======== RECORDED INFORMATION

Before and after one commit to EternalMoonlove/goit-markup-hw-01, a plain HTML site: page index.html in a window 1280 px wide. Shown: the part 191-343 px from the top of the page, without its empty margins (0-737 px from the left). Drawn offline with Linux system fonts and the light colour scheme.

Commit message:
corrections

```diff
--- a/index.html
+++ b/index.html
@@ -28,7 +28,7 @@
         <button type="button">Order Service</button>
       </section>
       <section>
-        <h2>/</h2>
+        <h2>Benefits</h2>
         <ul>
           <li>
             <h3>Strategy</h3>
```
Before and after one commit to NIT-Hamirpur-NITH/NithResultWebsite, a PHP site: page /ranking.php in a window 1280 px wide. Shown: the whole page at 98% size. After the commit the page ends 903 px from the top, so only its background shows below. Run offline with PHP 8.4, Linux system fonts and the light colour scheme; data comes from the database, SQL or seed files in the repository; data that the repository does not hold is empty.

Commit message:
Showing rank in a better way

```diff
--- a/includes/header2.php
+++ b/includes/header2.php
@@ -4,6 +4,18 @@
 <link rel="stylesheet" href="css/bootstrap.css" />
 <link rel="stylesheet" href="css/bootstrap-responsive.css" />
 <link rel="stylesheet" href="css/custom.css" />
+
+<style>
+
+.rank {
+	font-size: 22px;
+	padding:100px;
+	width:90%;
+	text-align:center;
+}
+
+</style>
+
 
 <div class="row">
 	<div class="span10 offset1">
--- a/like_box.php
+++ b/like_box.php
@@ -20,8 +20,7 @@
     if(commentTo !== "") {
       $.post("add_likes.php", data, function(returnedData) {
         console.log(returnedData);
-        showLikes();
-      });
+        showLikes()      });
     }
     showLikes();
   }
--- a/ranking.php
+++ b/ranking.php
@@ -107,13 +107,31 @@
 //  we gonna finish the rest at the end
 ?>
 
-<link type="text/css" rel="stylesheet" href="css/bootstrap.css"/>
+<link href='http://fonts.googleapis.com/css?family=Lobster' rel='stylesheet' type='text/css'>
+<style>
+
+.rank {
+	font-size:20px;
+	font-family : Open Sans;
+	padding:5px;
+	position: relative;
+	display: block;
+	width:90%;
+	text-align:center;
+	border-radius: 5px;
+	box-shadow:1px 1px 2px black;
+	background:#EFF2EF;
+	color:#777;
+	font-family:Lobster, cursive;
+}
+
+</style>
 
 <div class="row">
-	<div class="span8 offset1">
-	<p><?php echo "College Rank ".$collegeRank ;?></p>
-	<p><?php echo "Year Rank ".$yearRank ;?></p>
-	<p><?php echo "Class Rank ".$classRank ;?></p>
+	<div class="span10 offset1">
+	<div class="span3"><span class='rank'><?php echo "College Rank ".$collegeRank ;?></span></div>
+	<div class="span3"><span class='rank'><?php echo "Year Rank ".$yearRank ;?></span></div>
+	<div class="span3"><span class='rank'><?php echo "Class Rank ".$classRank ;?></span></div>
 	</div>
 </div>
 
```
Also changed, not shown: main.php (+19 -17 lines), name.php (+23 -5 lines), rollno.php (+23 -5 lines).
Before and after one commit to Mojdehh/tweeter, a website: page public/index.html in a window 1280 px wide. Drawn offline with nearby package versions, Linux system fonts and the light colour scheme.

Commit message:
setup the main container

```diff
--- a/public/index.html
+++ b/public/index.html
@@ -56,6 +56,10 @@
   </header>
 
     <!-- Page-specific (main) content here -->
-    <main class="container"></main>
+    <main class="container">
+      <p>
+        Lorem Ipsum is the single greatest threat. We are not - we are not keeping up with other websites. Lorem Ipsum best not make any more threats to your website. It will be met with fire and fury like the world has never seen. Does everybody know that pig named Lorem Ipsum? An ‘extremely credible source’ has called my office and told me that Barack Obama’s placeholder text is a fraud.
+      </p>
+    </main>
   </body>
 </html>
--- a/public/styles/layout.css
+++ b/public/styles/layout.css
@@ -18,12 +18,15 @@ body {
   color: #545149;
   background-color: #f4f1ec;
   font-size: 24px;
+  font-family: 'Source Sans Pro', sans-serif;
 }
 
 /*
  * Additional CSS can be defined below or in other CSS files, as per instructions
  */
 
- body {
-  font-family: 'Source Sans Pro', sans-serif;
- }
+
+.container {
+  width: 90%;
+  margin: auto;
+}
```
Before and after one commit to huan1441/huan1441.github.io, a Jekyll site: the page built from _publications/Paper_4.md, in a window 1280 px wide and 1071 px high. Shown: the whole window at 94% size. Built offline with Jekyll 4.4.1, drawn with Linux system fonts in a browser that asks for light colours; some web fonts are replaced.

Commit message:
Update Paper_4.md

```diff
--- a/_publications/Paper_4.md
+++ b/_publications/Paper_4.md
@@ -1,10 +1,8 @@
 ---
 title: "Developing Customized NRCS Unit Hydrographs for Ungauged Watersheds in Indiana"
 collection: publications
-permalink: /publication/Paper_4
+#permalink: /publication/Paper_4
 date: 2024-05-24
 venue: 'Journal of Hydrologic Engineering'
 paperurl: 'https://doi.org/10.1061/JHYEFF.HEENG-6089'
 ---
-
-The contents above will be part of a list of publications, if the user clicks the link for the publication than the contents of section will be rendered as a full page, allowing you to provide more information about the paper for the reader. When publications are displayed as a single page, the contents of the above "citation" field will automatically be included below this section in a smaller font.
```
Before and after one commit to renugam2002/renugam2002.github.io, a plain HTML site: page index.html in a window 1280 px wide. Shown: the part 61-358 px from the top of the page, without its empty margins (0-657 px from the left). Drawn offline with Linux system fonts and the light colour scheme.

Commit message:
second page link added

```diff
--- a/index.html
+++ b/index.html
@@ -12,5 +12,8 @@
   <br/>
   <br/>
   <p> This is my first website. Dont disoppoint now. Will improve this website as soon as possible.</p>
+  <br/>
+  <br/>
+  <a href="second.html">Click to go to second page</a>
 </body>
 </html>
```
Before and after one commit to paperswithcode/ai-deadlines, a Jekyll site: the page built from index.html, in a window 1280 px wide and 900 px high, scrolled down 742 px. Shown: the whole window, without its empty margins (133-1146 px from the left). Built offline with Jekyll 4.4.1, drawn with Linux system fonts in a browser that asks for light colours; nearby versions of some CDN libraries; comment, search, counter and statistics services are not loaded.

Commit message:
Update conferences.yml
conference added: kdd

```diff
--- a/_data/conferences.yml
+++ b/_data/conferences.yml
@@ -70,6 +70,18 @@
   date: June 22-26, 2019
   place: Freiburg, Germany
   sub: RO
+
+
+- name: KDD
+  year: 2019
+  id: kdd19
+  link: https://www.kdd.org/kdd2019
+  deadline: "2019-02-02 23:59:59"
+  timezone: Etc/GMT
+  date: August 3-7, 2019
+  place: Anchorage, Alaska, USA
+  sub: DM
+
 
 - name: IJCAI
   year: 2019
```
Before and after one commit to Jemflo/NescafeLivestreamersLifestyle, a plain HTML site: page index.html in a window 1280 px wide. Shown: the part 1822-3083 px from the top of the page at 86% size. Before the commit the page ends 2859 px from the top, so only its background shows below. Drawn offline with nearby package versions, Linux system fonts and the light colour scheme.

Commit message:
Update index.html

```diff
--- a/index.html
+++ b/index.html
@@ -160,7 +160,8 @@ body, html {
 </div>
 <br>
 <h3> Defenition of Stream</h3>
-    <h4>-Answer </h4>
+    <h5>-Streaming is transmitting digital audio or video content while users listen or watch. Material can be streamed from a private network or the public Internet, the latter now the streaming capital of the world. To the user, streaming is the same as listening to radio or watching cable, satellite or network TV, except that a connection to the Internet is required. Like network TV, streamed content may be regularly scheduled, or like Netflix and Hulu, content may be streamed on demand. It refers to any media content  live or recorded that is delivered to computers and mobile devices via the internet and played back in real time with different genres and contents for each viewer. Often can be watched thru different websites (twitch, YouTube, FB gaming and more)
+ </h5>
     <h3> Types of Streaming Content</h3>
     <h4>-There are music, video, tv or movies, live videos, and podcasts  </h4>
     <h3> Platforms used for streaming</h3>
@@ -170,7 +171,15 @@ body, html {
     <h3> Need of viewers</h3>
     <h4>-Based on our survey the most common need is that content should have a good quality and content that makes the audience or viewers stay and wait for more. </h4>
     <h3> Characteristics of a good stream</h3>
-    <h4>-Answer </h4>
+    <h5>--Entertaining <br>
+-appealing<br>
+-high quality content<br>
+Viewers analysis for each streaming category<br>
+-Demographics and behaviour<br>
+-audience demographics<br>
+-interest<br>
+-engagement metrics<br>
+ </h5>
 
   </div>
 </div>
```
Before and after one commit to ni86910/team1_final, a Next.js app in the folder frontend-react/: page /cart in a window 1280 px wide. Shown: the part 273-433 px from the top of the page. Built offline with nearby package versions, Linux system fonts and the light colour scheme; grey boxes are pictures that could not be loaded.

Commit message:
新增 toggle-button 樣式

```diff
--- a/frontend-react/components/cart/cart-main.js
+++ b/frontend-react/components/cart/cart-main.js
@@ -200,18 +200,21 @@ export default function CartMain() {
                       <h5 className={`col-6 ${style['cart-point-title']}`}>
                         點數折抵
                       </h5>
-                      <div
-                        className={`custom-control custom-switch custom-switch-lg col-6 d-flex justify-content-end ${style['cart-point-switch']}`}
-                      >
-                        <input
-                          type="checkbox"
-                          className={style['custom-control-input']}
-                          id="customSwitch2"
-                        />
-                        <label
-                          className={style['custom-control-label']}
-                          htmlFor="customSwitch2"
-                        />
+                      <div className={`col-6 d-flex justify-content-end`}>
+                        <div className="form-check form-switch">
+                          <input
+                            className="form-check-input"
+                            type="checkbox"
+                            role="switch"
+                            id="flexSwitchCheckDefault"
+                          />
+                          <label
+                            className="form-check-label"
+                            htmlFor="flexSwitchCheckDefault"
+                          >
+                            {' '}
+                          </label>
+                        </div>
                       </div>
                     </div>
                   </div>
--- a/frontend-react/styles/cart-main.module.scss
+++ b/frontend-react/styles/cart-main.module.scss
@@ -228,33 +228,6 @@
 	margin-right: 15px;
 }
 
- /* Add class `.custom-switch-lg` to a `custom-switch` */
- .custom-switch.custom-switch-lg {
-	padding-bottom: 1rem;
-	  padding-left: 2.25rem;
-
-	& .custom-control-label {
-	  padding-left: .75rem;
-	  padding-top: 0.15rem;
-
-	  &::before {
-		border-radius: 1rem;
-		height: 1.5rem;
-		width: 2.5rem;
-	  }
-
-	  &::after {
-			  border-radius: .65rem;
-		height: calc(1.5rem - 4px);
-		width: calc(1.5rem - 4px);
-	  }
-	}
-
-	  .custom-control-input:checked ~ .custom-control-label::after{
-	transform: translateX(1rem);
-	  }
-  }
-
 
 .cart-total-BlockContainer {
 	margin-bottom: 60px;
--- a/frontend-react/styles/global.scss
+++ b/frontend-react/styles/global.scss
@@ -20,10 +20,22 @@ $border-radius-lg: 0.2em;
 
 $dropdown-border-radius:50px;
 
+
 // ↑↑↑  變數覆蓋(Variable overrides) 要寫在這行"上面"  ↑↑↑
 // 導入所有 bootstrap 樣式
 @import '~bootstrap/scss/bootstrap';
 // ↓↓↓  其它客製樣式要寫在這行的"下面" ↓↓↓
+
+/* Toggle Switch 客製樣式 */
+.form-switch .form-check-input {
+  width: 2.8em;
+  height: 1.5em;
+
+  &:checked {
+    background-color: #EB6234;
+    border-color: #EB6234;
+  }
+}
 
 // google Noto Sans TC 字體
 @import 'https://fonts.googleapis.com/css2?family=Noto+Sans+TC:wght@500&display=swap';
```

================

#### WORK ORDER
Extract each line from the listing that holds the word "scss".

#### WRITTEN SOLUTION
--- a/frontend-react/styles/cart-main.module.scss
+++ b/frontend-react/styles/cart-main.module.scss
--- a/frontend-react/styles/global.scss
+++ b/frontend-react/styles/global.scss
 @import '~bootstrap/scss/bootstrap';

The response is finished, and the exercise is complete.